Dokumenttyp Wissenschaftlicher Artikel
Schlagwörter Videocapillaroscopy
ISSN (print) / ISBN 2045-2322
e-ISSN 2045-2322
Zeitschrift Scientific Reports
Quellenangaben Band: 10, Heft: 1, Seiten: , Artikelnummer: 16444 Supplement: ,
Verlag Nature Publishing Group
Verlagsort London
Begutachtungsstatus Peer reviewed
Förderungen Helmholtz Association of German Research Centers, through the Initiative and Networking Fund, i3
European Research Council (ERC) under the European Union's Horizon 2020 research and innovation programme
Versus Arthritis
NIHR Manchester Biomedical Research Centre

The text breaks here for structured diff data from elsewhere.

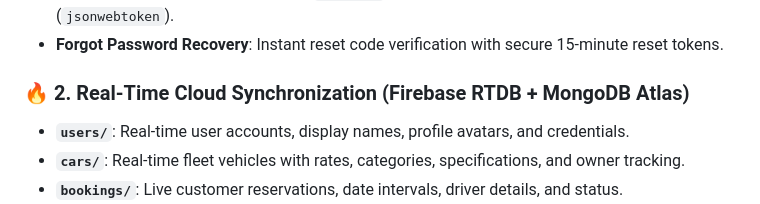
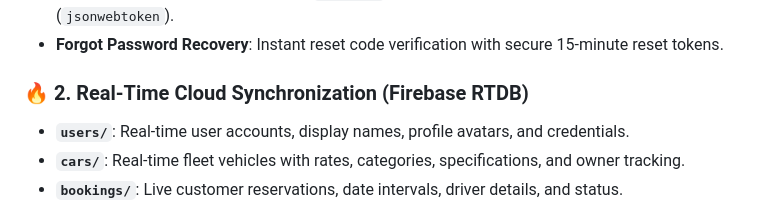
Before and after one commit to vasu1602/Get-your-Drive, a Markdown page: README.md, the part around the change. Rendered like a GitHub page.

Commit message:
Update README for Real-Time Cloud Synchronization section

```diff
--- a/README.md
+++ b/README.md
@@ -36,7 +36,7 @@
 - **Password Security**: Bcrypt hashing (`bcryptjs`), persistent sessions with JSON Web Tokens (`jsonwebtoken`).
 - **Forgot Password Recovery**: Instant reset code verification with secure 15-minute reset tokens.
 
-### 🔥 2. Real-Time Cloud Synchronization (Firebase RTDB + MongoDB Atlas)
+### 🔥 2. Real-Time Cloud Synchronization (Firebase RTDB)
 - **`users/`**: Real-time user accounts, display names, profile avatars, and credentials.
 - **`cars/`**: Real-time fleet vehicles with rates, categories, specifications, and owner tracking.
 - **`bookings/`**: Live customer reservations, date intervals, driver details, and status.
```
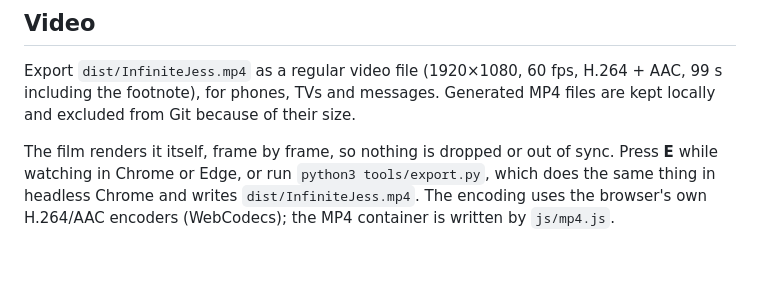
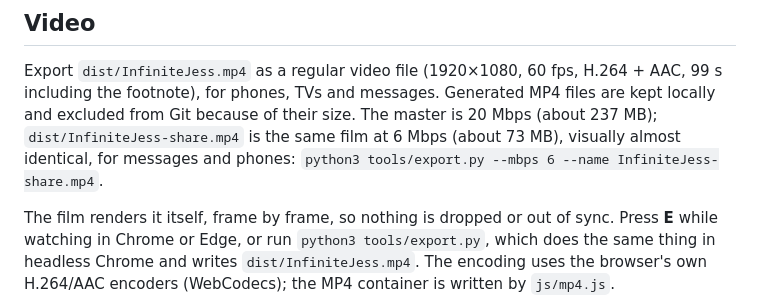
Before and after one commit to hamandchees3/infinite-jess, a Markdown page: README.md, the part around the change. Drawn GitHub-style; blank space fills up the shorter version.

Commit message:
README: the smaller share copy
Co-Authored-By: Claude Opus 5.5 <noreply@anthropic.com>

```diff
--- a/README.md
+++ b/README.md
@@ -32,6 +32,9 @@ Audio API; text uses only the fonts already on the computer.
 Export `dist/InfiniteJess.mp4` as a regular video file (1920×1080, 60 fps,
 H.264 + AAC, 99 s including the footnote), for phones, TVs and messages.
 Generated MP4 files are kept locally and excluded from Git because of their size.
+The master is 20 Mbps (about 237 MB); `dist/InfiniteJess-share.mp4` is the same film at
+6 Mbps (about 73 MB), visually almost identical, for messages and phones:
+`python3 tools/export.py --mbps 6 --name InfiniteJess-share.mp4`.
 
 The film renders it itself, frame by frame, so nothing is dropped or out of sync.
 Press **E** while watching in Chrome or Edge, or run `python3 tools/export.py`, which
```
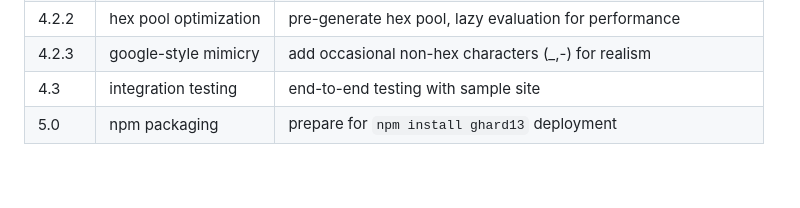
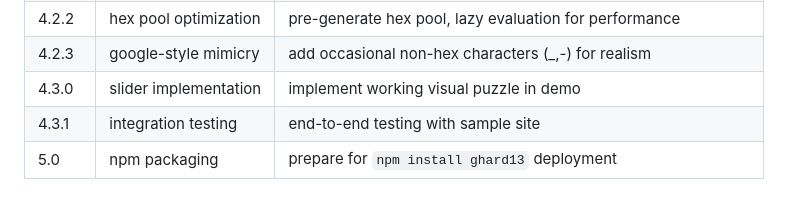
Before and after one commit to j-a-c-k-goes/ghard13, a Markdown page: docs/experiment-concept.md, the part around the change. Rendered like a GitHub page.

Commit message:
updating implementation documentation

```diff
--- a/docs/experiment-concept.md
+++ b/docs/experiment-concept.md
@@ -206,5 +206,6 @@ notes:
 | 4.2.1 | deterministic seeding | use original selector as seed for consistent generation           |
 | 4.2.2 | hex pool optimization | pre-generate hex pool, lazy evaluation for performance            |
 | 4.2.3 | google-style mimicry  | add occasional non-hex characters (_,-) for realism               |
-| 4.3   | integration testing   | end-to-end testing with sample site                               |
+| 4.3.0 | slider implementation | implement working visual puzzle in demo                           |
+| 4.3.1 | integration testing   | end-to-end testing with sample site                               |
 | 5.0   | npm packaging         | prepare for `npm install ghard13` deployment                      |
```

University of Manchester
MRC Confidence in Concept